### Exercise goal:
Start to finish, print the data below exactly, without the images.

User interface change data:
§
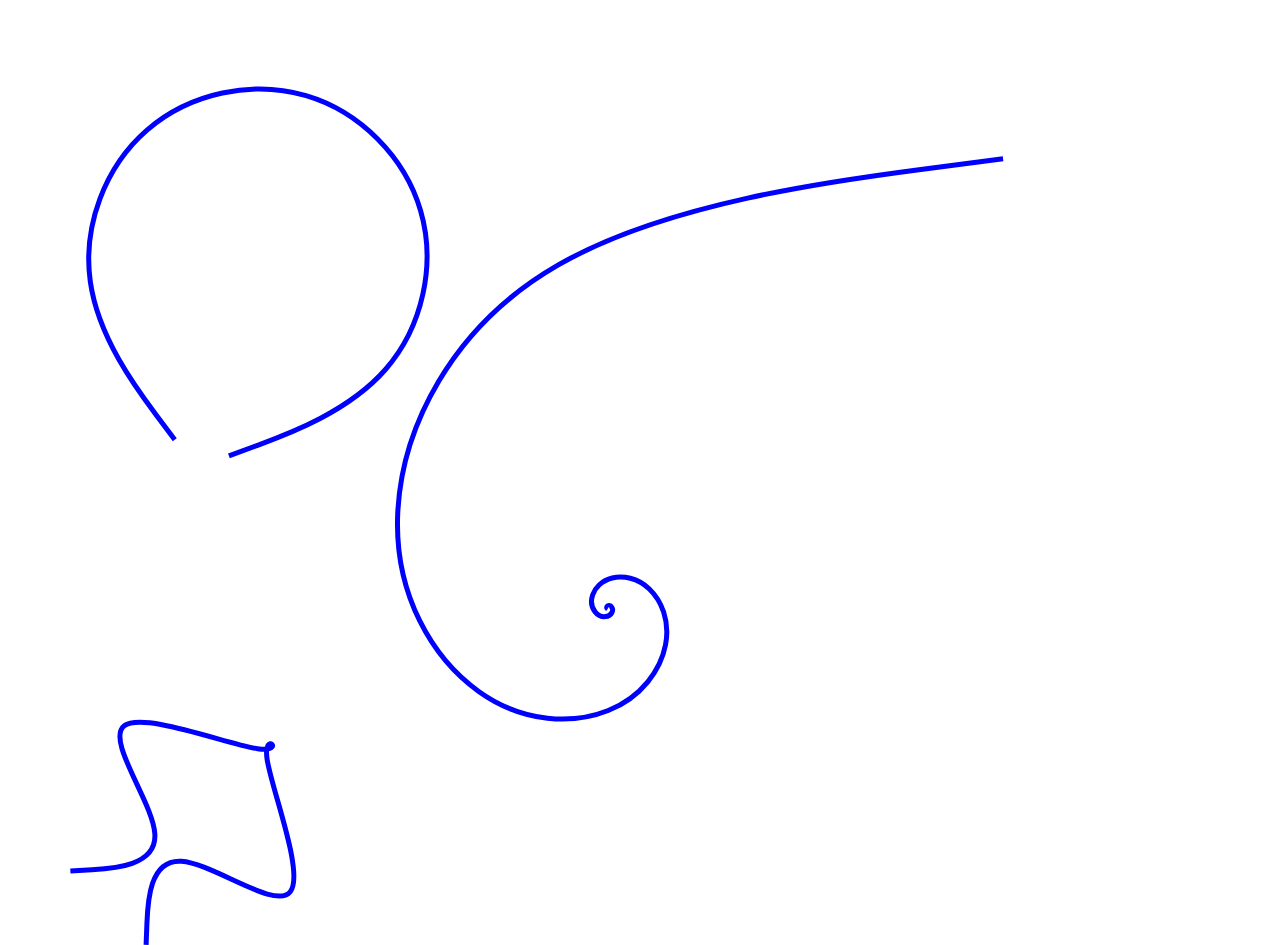
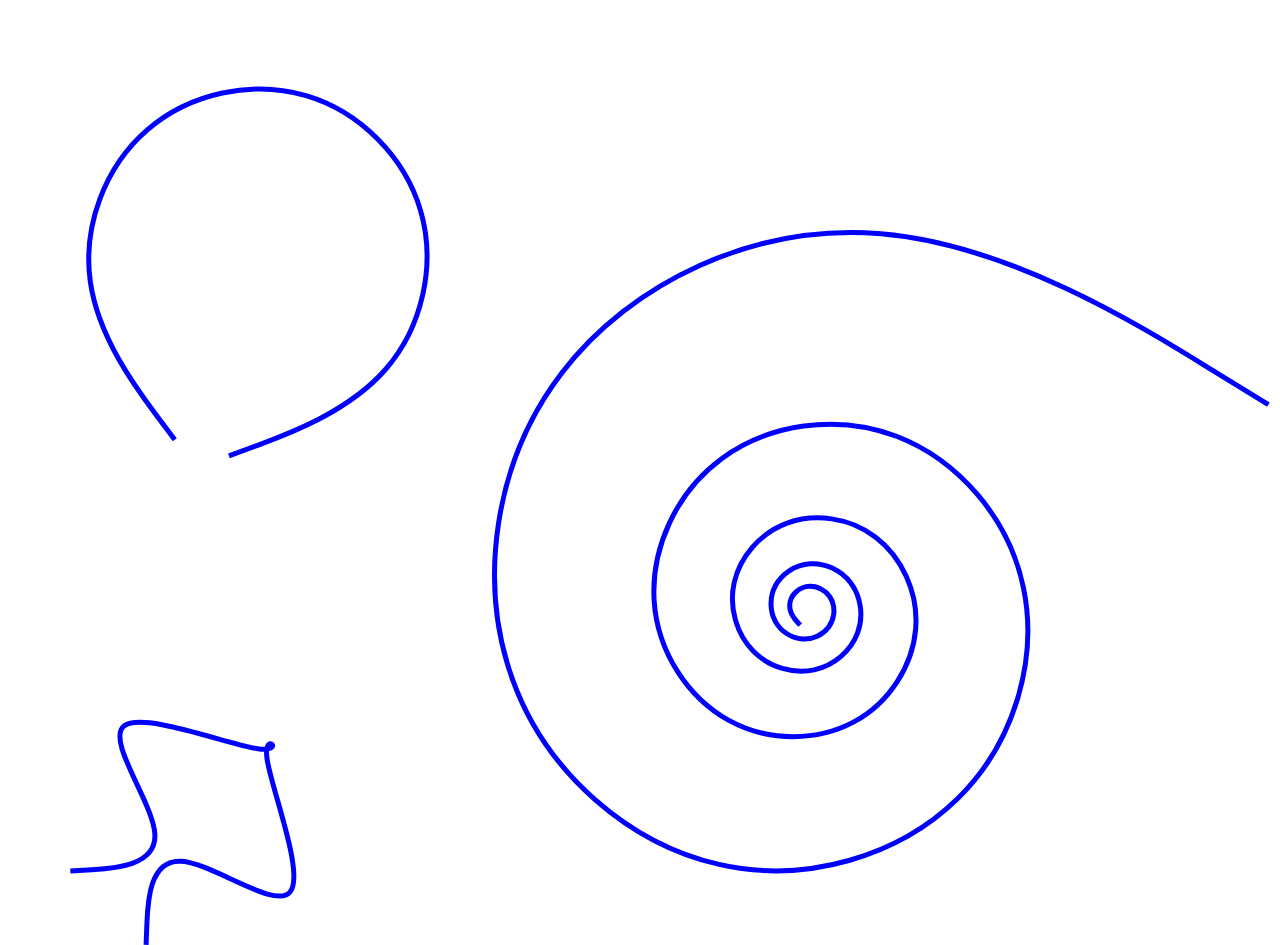
Before and after one commit to samszo/pololu-dance, a plain HTML site: page mraeisi/dance.html in a window 1280 px wide. Shown: the top 945 px of the page. Drawn offline with nearby package versions, Linux system fonts and the light colour scheme.

Commit message:
3 dessins différents pour le pololu

```diff
--- a/mraeisi/dance.html
+++ b/mraeisi/dance.html
@@ -11,8 +11,8 @@
 
 
 
-function getRandomPoints(n){
-// cercle
+function getCercle(n){
+
 	var mX=50, mY=50;//margin;
 	var t=1;
 	return d3.range(0,n).map(function(d){
@@ -25,14 +25,20 @@ function getRandomPoints(n){
 
 
 function getSpiral(n){
-// spiral
+/*
 	var mX=50, mY=50;//margin;
 	var t=1;
 	var a=0.4;
 	var b=1.501;
+	*/
+		var mX=50, mY=50;//margin;
+	var t=1;
+	var a=15;
+	var b=1.12;
+
 	return d3.range(0,n).map(function(d){
 		t++;
-		mX =a*Math.pow(b,t)*Math.cos(t)+600;
+		mX =a*Math.pow(b,t)*Math.cos(t)+800;
 		mY =a*Math.pow(b,t)*Math.sin(t)+600;
 		return {i:d, x:mX, y:mY};
 		});
@@ -40,7 +46,6 @@ function getSpiral(n){
 }
 
 function getFleur(n){
-// fleur
 	var mX=50, mY=50;//margin;
 	var t=1;
 	return d3.range(0,n).map(function(d){
@@ -64,13 +69,13 @@ var svgContainer = d3.select("body").append("svg")
 
 //The line SVG Path we draw
 var lineGraph = svgContainer.append("path")
-                            .attr("d", lineFunction(getRandomPoints(7)))
+                            .attr("d", lineFunction(getCercle(7)))
                            .attr("stroke", "blue")
                           .attr("stroke-width", 5)
                             .attr("fill", "none");
 
 var lineGraph = svgContainer.append("path")
-                            .attr("d", lineFunction(getSpiral(17)))
+                            .attr("d", lineFunction(getSpiral(30)))
                            .attr("stroke", "blue")
                           .attr("stroke-width", 5)
                             .attr("fill", "none");
```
§
### Result of this task:
Before and after one commit to samszo/pololu-dance, a plain HTML site: page mraeisi/dance.html in a window 1280 px wide. Shown: the top 945 px of the page. Drawn offline with nearby package versions, Linux system fonts and the light colour scheme.

Commit message:
3 dessins différents pour le pololu

```diff
--- a/mraeisi/dance.html
+++ b/mraeisi/dance.html
@@ -11,8 +11,8 @@
 
 
 
-function getRandomPoints(n){
-// cercle
+function getCercle(n){
+
 	var mX=50, mY=50;//margin;
 	var t=1;
 	return d3.range(0,n).map(function(d){
@@ -25,14 +25,20 @@ function getRandomPoints(n){
 
 
 function getSpiral(n){
-// spiral
+/*
 	var mX=50, mY=50;//margin;
 	var t=1;
 	var a=0.4;
 	var b=1.501;
+	*/
+		var mX=50, mY=50;//margin;
+	var t=1;
+	var a=15;
+	var b=1.12;
+
 	return d3.range(0,n).map(function(d){
 		t++;
-		mX =a*Math.pow(b,t)*Math.cos(t)+600;
+		mX =a*Math.pow(b,t)*Math.cos(t)+800;
 		mY =a*Math.pow(b,t)*Math.sin(t)+600;
 		return {i:d, x:mX, y:mY};
 		});
@@ -40,7 +46,6 @@ function getSpiral(n){
 }
 
 function getFleur(n){
-// fleur
 	var mX=50, mY=50;//margin;
 	var t=1;
 	return d3.range(0,n).map(function(d){
@@ -64,13 +69,13 @@ var svgContainer = d3.select("body").append("svg")
 
 //The line SVG Path we draw
 var lineGraph = svgContainer.append("path")
-                            .attr("d", lineFunction(getRandomPoints(7)))
+                            .attr("d", lineFunction(getCercle(7)))
                            .attr("stroke", "blue")
                           .attr("stroke-width", 5)
                             .attr("fill", "none");
 
 var lineGraph = svgContainer.append("path")
-                            .attr("d", lineFunction(getSpiral(17)))
+                            .attr("d", lineFunction(getSpiral(30)))
                            .attr("stroke", "blue")
                           .attr("stroke-width", 5)
                             .attr("fill", "none");
```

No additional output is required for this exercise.